The third film in my review series of movies nominated for Best Picture, Moneyball is really the first one I think was worth of the nomination. Oh I know that there are some out there saying, 'Oh sure, he likes the SPORTS movie!' But this is the first movie I thought had it all as a film. It was well-cast, had a great story and was well-acted. I am sure several of the films I have left to review will score in all these areas, but Moneyball is the first so far.
Adapted from Michael Lewis's 2003 book, the movie stars Brad Pitt as Billy Beane, the General Manager of the Oakland A's, whose use of new statistical analysis tools transformed baseball in the first years of this century. Doesn't sound like much of a movie in that description, which is probably why it took three writers, three directors and 7 years to get the production off the ground.
Ultimately, Aaron Sorkin, of 'The West Wing' and 'A Few Good Men' fame, penned the final draft of the screenplay and turned this into a story of the little guy fighting against the mega-franchises of Major League Baseball. Beane is liberated from being a numbers-obsessed geek by Jonah Hill's quiet, excellent portrayal of Beane's protege, Peter Brand. Sorkin adds a depth to Beane that I have never felt in his interviews or in the book, showing him to be a caring father, doting mentor and person of great conviction.
The father angle is ultimately important because it gives the film some chance at a Hollywood ending. Based (at times loosely) on the 2002 A's season, there is no real life parade at the end of the story. The A's, while successful, did not achieve baseball's Holy Grail. In fact, Beane is still waiting for his World Series trophy. For Beane to have a human, rather than professional, reason to remain in Oakland at the end of the film makes all the difference.
I'm no Brad Pitt fan, but I have to admit he is perfect as Beane, the former MLB washout turned sabermetric GM. He's got the loose-limbed, easy manner of a ball player and the casual intensity of a sports executive nailed in the 133 minute film. The rest of the cast is solid as well. Phillip Seymour Hoffman is excellent as usual as Beane's foil, crusty manager Art Howe. Jonah Hill's portrayal of a composite character is perfect and 'Parks and Recreation's' Chris Pratt is credible playing a big-leaguer, something numerous others have failed at.

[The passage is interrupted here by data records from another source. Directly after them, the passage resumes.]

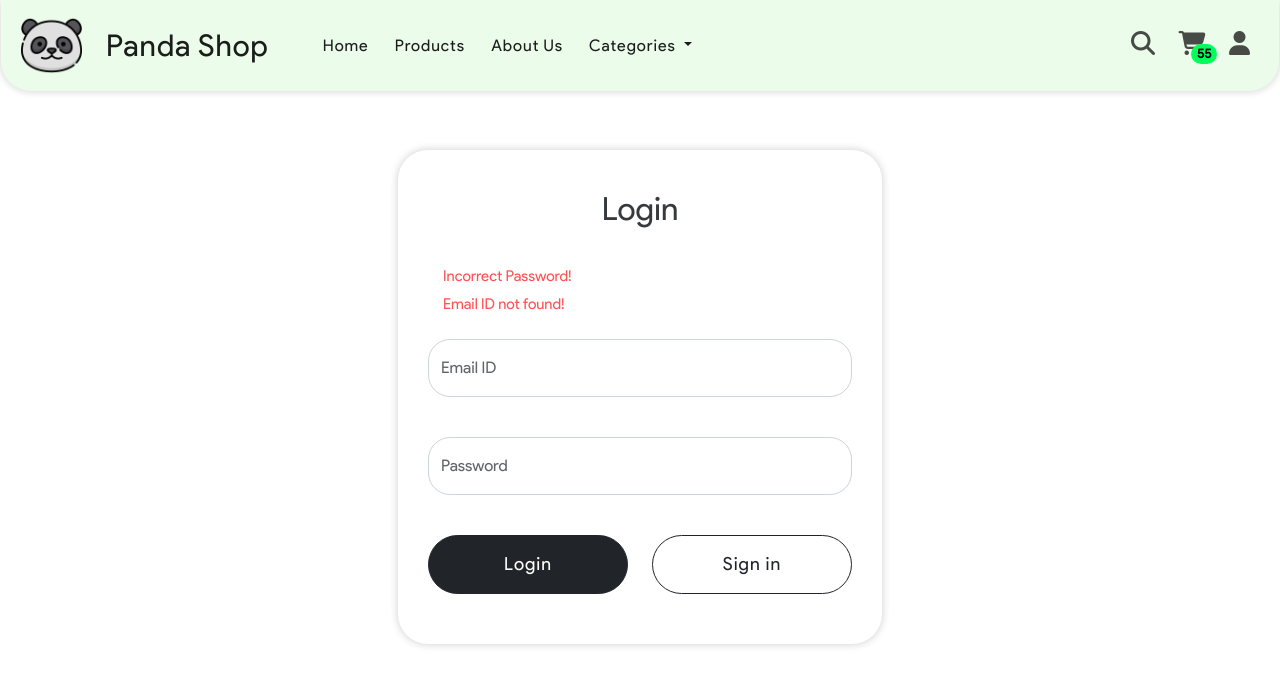
Repository: Anindyait/Panda-web-project
Page: http://localhost/Project1/Profile
An editor plug-in stored every save of this project. The page is shown before and after the next save, followed by the edit.
The browser window is 1280 px wide. The pictures show the whole page.
Some web fonts or font styles are not loaded; a fallback is used. Some web libraries are served in a nearby version. The page is served by Tomcat 9. Other server files are loaded and not shown.

Above is the page before, as saved 2022-12-24 15:17:57.

### Project1/src/main/webapp/login.jsp
<!doctype html>
<html lang="en">
<head>
    <meta charset="ISO-8859-1">
    <script src="https://code.jquery.com/jquery-3.3.1.js"
			integrity="sha256-2Kok7MbOyxpgUVvAk/HJ2jigOSYS2auK4Pfzbm7uH60="
			crossorigin="anonymous">
	</script>
	<script>
		$(function () {
			$("#header").load("header.html");
			$("#footer").load("footer.html");
		});
	</script>
	<meta name="viewport" content="width=device-width, initial-scale=1">
    <title>Signed up</title>

    <link href="https://cdn.jsdelivr.net/npm/bootstrap@5.2.3/dist/css/bootstrap.min.css" rel="stylesheet" integrity="sha384-rbsA2VBKQhggwzxH7pPCaAqO46MgnOM80zW1RWuH61DGLwZJEdK2Kadq2F9CUG65" crossorigin="anonymous">
    <link rel="stylesheet" href="Bootstrap/CSS/style1.css">


</head>
<body>



    <script src="https://cdn.jsdelivr.net/npm/bootstrap@5.2.3/dist/js/bootstrap.bundle.min.js" integrity="sha384-kenU1KFdBIe4zVF0s0G1M5b4hcpxyD9F7jL+jjXkk+Q2h455rYXK/7HAuoJl+0I4" crossorigin="anonymous"></script>

    <div class="font">
		<div class="container-fluid">
			<div id="header"></div>
			   <div class="header-adjustment"></div>

			   <div class = "login-bg">
					<h2 style="opacity:90%;">Login</h2>

                    <br>

                    <div class="server-side-check" style="text-align: left;" >Incorrect Password!</div>
                    <div class="server-side-check" style="text-align: left;">Email ID not found!</div>
                    <br>
                    <form action="Login" name="form1" class="needs-validation" novalidate method="post">
                        <div class="form-floating mb-3" >
                            <input name="email" type = "email" class = "form-control"  id = "email" placeholder="mikehunt@panda.com" required>
                            <label for = "email" style="opacity:70%;">Email ID</label>

                            <div class="invalid-feedback" style="text-align: left;">
                               Enter valid email ID
                           </div>

                        </div>
                        <br>
                        <div class="form-floating mb-3">
                            <input name="password" type = "password" class = "form-control"  id = "password1" placeholder="1234" required>
                            <label for = "password" style="opacity:70%;">Password</label>
                            <div class="invalid-feedback" style="text-align: left;">
                                Enter password
                            </div>
                        </div>
                        <br>
                        <div class="row">
                            <div class="col">
                                <button type="submit" class="btn btn-dark form-submit">Login</button>
                            </div>
                            <div class="col">
                                <a href="register.html">
                                    <div type="sub" class="btn btn-outline-dark form-submit">Sign in</div>
                                </a>
                            </div>
                        </div>

                    </form>
		   		</div>

			</div>
		</div>

        <script>
            // Example starter JavaScript for disabling form submissions if there are invalid fields
        (() => {
        'use strict'

        // Fetch all the forms we want to apply custom Bootstrap validation styles to
        const forms = document.querySelectorAll('.needs-validation')


        // Loop over them and prevent submission
        Array.from(forms).forEach(form => {
          form.addEventListener('submit', event => {

            if (!form.checkValidity()) {
              event.preventDefault()
              event.stopPropagation()
            }


            form.classList.add('was-validated')

          }, false)
        })

        })()
        </script>

	</body>
	</html>

### Project1/src/main/java/pkg/Profile.java
package pkg;

import java.io.*;
import java.io.PrintWriter;
import java.sql.Connection;
import java.sql.DriverManager;
import java.sql.PreparedStatement;
import java.sql.ResultSet;
import java.sql.Statement;
import java.text.SimpleDateFormat;
import java.util.Date;

import javax.servlet.ServletException;
import javax.servlet.annotation.WebServlet;
import javax.servlet.http.Cookie;
import javax.servlet.http.HttpServlet;
import javax.servlet.http.HttpServletRequest;
import javax.servlet.http.HttpServletResponse;

/**
 * Servlet implementation class Profile
 */
@WebServlet("/Profile")
public class Profile extends HttpServlet {
	private static final long serialVersionUID = 1L;

    /**
     * @see HttpServlet#HttpServlet()
     */
    public Profile() {
        super();
        // TODO Auto-generated constructor stub
    }

	/**
	 * @see HttpServlet#doGet(HttpServletRequest request, HttpServletResponse response)
	 *
	 */

    String first_name=null;
    String last_name=null;
    String email = null;
    String phone = null;
    String dob = null;
    String gender = null;
    String address = null;

    void DB_Access(String user_id)
    {
    	try {
			Connection con;
			PreparedStatement pstm;

			int uid = Integer.parseInt(user_id);
			System.out.println(uid*10);

			Class.forName("com.mysql.cj.jdbc.Driver");
			con = DriverManager.getConnection("jdbc:mysql://localhost:3306/servlet", "root", "abcd"); //DriverManager is a class


			pstm = con.prepareStatement("select first_name, last_name, email, phone, dob, gender, address from user_table where user_id = ?;");

			pstm.setString(1, user_id);

			ResultSet rs = pstm.executeQuery();

			if(rs.next())
			{
				first_name = rs.getString("first_name");
				last_name = rs.getString("last_name");
				email = rs.getString("email");
				phone = rs.getString("phone");
				dob = new SimpleDateFormat("dd-MM-yyyy").format(rs.getDate("dob"));
				gender = rs.getString("gender");
				address = rs.getString("address");
			}

    	}catch(Exception e) {}
    }



	protected void doGet(HttpServletRequest request, HttpServletResponse response) throws ServletException, IOException {
		// TODO Auto-generated method stub
		response.setContentType("text/html");

		PrintWriter pw = response.getWriter();
		System.out.println("get");


		Cookie ck[] = request.getCookies();
		int flag = 0;
		String user_id = Utilities.GetUID(request);


		if(user_id == null)
		{
			request.getRequestDispatcher("Login").include(request, response);
		}
		else
		{
			System.out.println("From Cookies "+user_id);
			DB_Access(user_id);
		   	request.setAttribute("first_name", first_name);
		   	request.setAttribute("last_name", last_name);
		   	request.setAttribute("email", email);
		   	request.setAttribute("phone", phone);
		   	request.setAttribute("dob", dob);
		   	request.setAttribute("gender", gender);
		   	request.setAttribute("address", address);
			request.getRequestDispatcher("profile.jsp").include(request, response);


		}

	}

	/**
	 * @see HttpServlet#doPost(HttpServletRequest request, HttpServletResponse response)
	 */
	protected void doPost(HttpServletRequest request, HttpServletResponse response) throws ServletException, IOException {
		// TODO Auto-generated method stub
		response.setContentType("text/html");

		PrintWriter pw = response.getWriter();

		String new_address = request.getParameter("new_address");
		System.out.println(new_address);

		String user_id = Utilities.GetUID(request);

		try
		{
			Connection con;
			PreparedStatement pstm; 			       //class to prepare statement

			Class.forName("com.mysql.cj.jdbc.Driver"); //Class is a class
			con = DriverManager.getConnection("jdbc:mysql://localhost:3306/servlet", "root", "abcd"); //DriverManager is a class
														//jdbc:mysql then ip address then port no. then db name
			Statement stmt = con.createStatement();

			pstm = con.prepareStatement("update user_table set address = (?) where user_id = (?)");
			pstm.setString(1, new_address);
			pstm.setString(2, user_id);

			pstm.executeUpdate();

			pw.println("1");


		}catch(Exception e) {
			pw.println("0");
			System.out.println(e);
		}

	}
}

### Project1/src/main/webapp/header.html
<!doctype html>
<html lang="en">
<head>
    <meta charset="utf-8">
    <meta name="viewport" content="width=device-width, initial-scale=1">
    <title>Header</title>
    <link rel="icon" href="Pics/panda.png">
    <script src="https://cdn.jsdelivr.net/npm/bootstrap@5.2.3/dist/js/bootstrap.bundle.min.js" integrity="sha384-kenU1KFdBIe4zVF0s0G1M5b4hcpxyD9F7jL+jjXkk+Q2h455rYXK/7HAuoJl+0I4" crossorigin="anonymous"></script>
    <script src="https://kit.fontawesome.com/13deb536c6.js" crossorigin="anonymous"></script>

    <link href="https://cdn.jsdelivr.net/npm/bootstrap@5.2.3/dist/css/bootstrap.min.css" rel="stylesheet" integrity="sha384-rbsA2VBKQhggwzxH7pPCaAqO46MgnOM80zW1RWuH61DGLwZJEdK2Kadq2F9CUG65" crossorigin="anonymous">
    <link rel="stylesheet" href="Bootstrap/CSS/style1.css">
</head>
<body>
    <script>
       function search_suggestions()
       {
           var text = document.getElementById("search-text");

           var http = new XMLHttpRequest();
            http.open("POST", "Search", true);
            http.setRequestHeader("Content-type","application/x-www-form-urlencoded");
            var params = "search=" + text.value; // probably use document.getElementById(...).value
            http.send(params);

            http.onreadystatechange = function() {
                if (http.readyState == XMLHttpRequest.DONE) {
                	console.log(http.response);
                	var added = document.getElementById("suggestions");
                    added.innerHTML = http.response;
                }
            }
       }

       function cart_items()
       {
           var cartItems = new XMLHttpRequest();
            cartItems.open("POST", "Cart", true);
            cartItems.setRequestHeader("Content-type","application/x-www-form-urlencoded");

            cartItems.onreadystatechange = function() {
                if (cartItems.readyState == XMLHttpRequest.DONE) {
                	console.log(cartItems.response);
                }
            }
       }
    </script>

    <script>
        $(document).ready(function() {
            $(".dropdown-toggle").dropdown();
        });
    </script>

    <div class="font">

        <nav class="navbar navbar-expand-lg header">
            <!--Store name and Logo-->

            <a class="navbar-brand" style="text-decoration:none" href="Index.html">
                <div class="row">
                    <div class="col">
                        <img class="brand-img" src="Pics/panda.png" height="65">
                    </div>
                    <div class="col">
                        <div class="brand-name">Panda Shop</div>
                    </div>
                </div>
            </a>

            <!--Collapsed NavBars toggle-->
            <div class="menu-button-padding">
                <button class="navbar-toggler round" type="button" data-bs-toggle="collapse" data-bs-target="#NavBar" aria-expanded="false" aria-controls="#NavBar" aria-label="Toggle navigation" ><span class="navbar-toggler-icon"></span></button>

            </div>

            <!--Actual NavBar-->
            <div class="collapse navbar-collapse nav-part" id="NavBar">

                <ul class="navbar-nav">
                    <li class="nav-item">
                        <a href="Index.html" class="nav-link nav-link1 active">Home</a>
                    </li>

                    <li class="nav-item">
                        <a href="#" class="nav-link nav-link1 active">Products</a>
                    </li>

                    <li class="nav-item">
                        <a href="aboutUs.html" class="nav-link nav-link1 active">About Us</a>
                    </li>

                    <div class="nav-item dropdown">
                        <div class="nav-link nav-link1 dropdown-toggle active" href="#" role="button" data-bs-toggle="dropdown" aria-expanded="false">
                            Categories
                        </div>
                        <div class="dropdown-menu" style="border-radius:20px;">

                            <div class="row">
                                <div class="col">

                                    <a href="ProductList?category=Winter Collection" class="dropdown-item">
                                        Winter&nbspCollection
                                    </a>

                                    <a href="ProductList?category=New Year's Collection" class="dropdown-item">
                                        New&nbspYear's&nbspCollection
                                    </a>

                                    <a href="ProductList?category=Valentine's Day" class="dropdown-item">
                                        Valentine's&nbspDay
                                    </a>

                                    <a href="ProductList?category=Saraswati Puja Collection" class="dropdown-item">
                                        Saraswati&nbspPuja&nbspCollection
                                    </a>
                                    <a href="ProductList?category=Best Sellers" class="dropdown-item">
                                        Best&nbspSellers
                                    </a>

                                    <a href="ProductList?category=Royal Range" class="dropdown-item">
                                        Royal&nbspRange
                                    </a>


                                    <a href="ProductList?category=Shoes" class="dropdown-item">
                                        Shoes
                                    </a>
                                </div>

                                <div class="col">



                                    <a href="ProductList?category=Tops" class="dropdown-item">
                                        Tops
                                    </a>

                                    <a href="ProductList?category=Hoodies" class="dropdown-item">
                                        Hoodies
                                    </a>

                                    <a href="ProductList?category=Trousers" class="dropdown-item">
                                        Trousers
                                    </a>

                                    <a href="ProductList?category=Dresses" class="dropdown-item">
                                        Dresses
                                    </a>

                                    <a href="ProductList?category=Formal Clothing Range" class="dropdown-item">
                                        Formal&nbspClothing&nbspRange
                                    </a>

                                    <a href="ProductList?category=,Male," class="dropdown-item">
                                        Men
                                    </a>

                                    <a href="ProductList?category=,Female," class="dropdown-item">
                                        Women
                                    </a>
                                </div>
                            </div>
                            <br>
                            <a href="ProductList?category=All Panda Shop Products" class="dropdown-item" style="background-color:#ebfceb;">
                                All Panda Shop Products
                            </a>
                        </div>
                    </div>




                </ul>
            </div>

        </nav>

        <div class="nav-item right-icons">
            <i class="fa-solid fa-magnifying-glass fa-xl right-cons" data-bs-toggle="modal" data-bs-target="#searchModal"></i>

            <!--Search Modal-->
            <div class="modal fade" id="searchModal" aria-labelledby="searchModalLabel" aria-hidden="true">
                <div class="modal-dialog">
                    <div class="modal-content search" style="border:none; background:rgb(255, 255, 255)">

                        <form>
                        <div class="row">
                            <div class="col">
                                <input name="search-text" type = "search" class = "form-control" id = "search-text" placeholder="Search..." onkeyup="search_suggestions()" required>
                            </div>
                            <div class="col-2">
                                <button type="submit" class="btn bamboo rounded-5"><i class="fa-solid fa-magnifying-glass fa-lg"></i></button>
                            </div>

                            <div class="col-1">
                            <button type="button" class="btn-close" data-bs-dismiss="modal" aria-label="Close" style="margin-top:6px; margin-left:-15px;"></button>
                            </div>
                        </div>
                        </form>


                        <div class="search-suggestion" id="suggestions">
                            <!--<a href="#">Set Of Three : Corset Style Hoodie With Sleeveless Crop Top & Bottom In Black</a>
                            <a href="#">Suggestion2</a>-->
                            <h4 style="text-align:center; opacity:60%">Search products</h4>
                        </div>



                    </div>


                </div>
            </div>

            <a href="Cart" class="right-links">
                <div id="cart-item-numbers">55</div>
                <i class="fa fa-cart-shopping fa-xl right-cons"></i>

            </a>



            <!-- <input type="button"  value="   " data-bs-toggle="collapse" class="btn btn-secondary login-button round"/> -->
            <a href="Profile" class="right-links"><i class="fa-solid fa-user fa-xl right-cons"></i></a>






        </div>

    </div>



</body>
<script>
    function focus_text()
    {
        console.log("focus_text");
        document.getElementById("suggestions").focus();
    }
</script>

</html>

Loaded but not shown: Project1/src/main/webapp/Bootstrap/CSS/style1.css (1772 lines, source omitted)

After the next save:
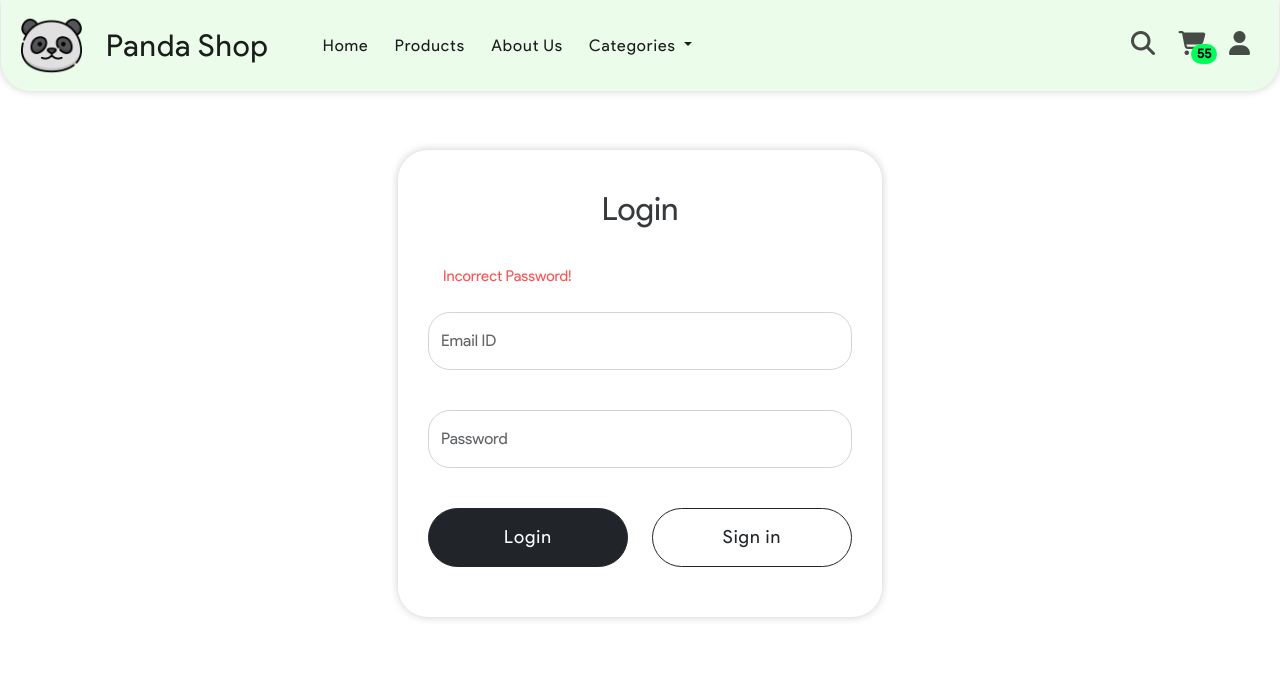
Saved 5 s later.
--- a/Project1/src/main/webapp/login.jsp
+++ b/Project1/src/main/webapp/login.jsp
@@ -37,7 +37,7 @@
                     <br>
 
                     <div class="server-side-check" style="text-align: left;" >Incorrect Password!</div>
-                    <div class="server-side-check" style="text-align: left;">Email ID not found!</div>
+                    <div class="server-side-check" style="text-align: left;" <%= request.getAttribute("wrong_email")%> >Email ID not found!</div>
                     <br>
                     <form action="Login" name="form1" class="needs-validation" novalidate method="post">
                         <div class="form-floating mb-3" >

Moneyball is not a perfect movie. There have been more than a few criticisms of the factual leaps the film takes. I will chalk that up to poetic license. The movie also lacks visual appeal at times. There are a lot of concrete hallways and meeting rooms. The baseball scenes are pretty pedestrian stuff. I know it's a true story guys, but it's not a documentary. We don't need to see the actual stretch of barren hallway where the deal got done. You could film it at a beach side restaurant!
There are no women to speak of in the movie unless you count Beane's daughter Casey (Kerris Dorsey) or the momentary appearance of Robin Wright as Beane's ex-wife. Guys, if you're looking for eyecandy, move along. It's also a touch too long. There is a lot of time spent building up the tension between Pitt and Hill and the baseball establishment. The failure of Beane's playing career is inserted a few times too often with no real apparent need. We get what you're doing guys, you don't need to beat us over the head with it.
Ultimately this film works, though, becasue we never really think of Brad Pitt as anyone but Billy Beane. We forget that he's Angelina Jolie's husband and that he was Benjamin Button or the Devil. He's living inside Beane's skin, spitting in his dip cup, mouthing all that great Sorkin dialog. The other actors help him along, but this is the Brad Pitt show.
My brother was a huge fan of the book years back and asked me recently what I thought of the movie. I thought for a moment and said, 'One of the best films I have seen in a while.' You'll love 'Moneyball' even if you hate sports movies.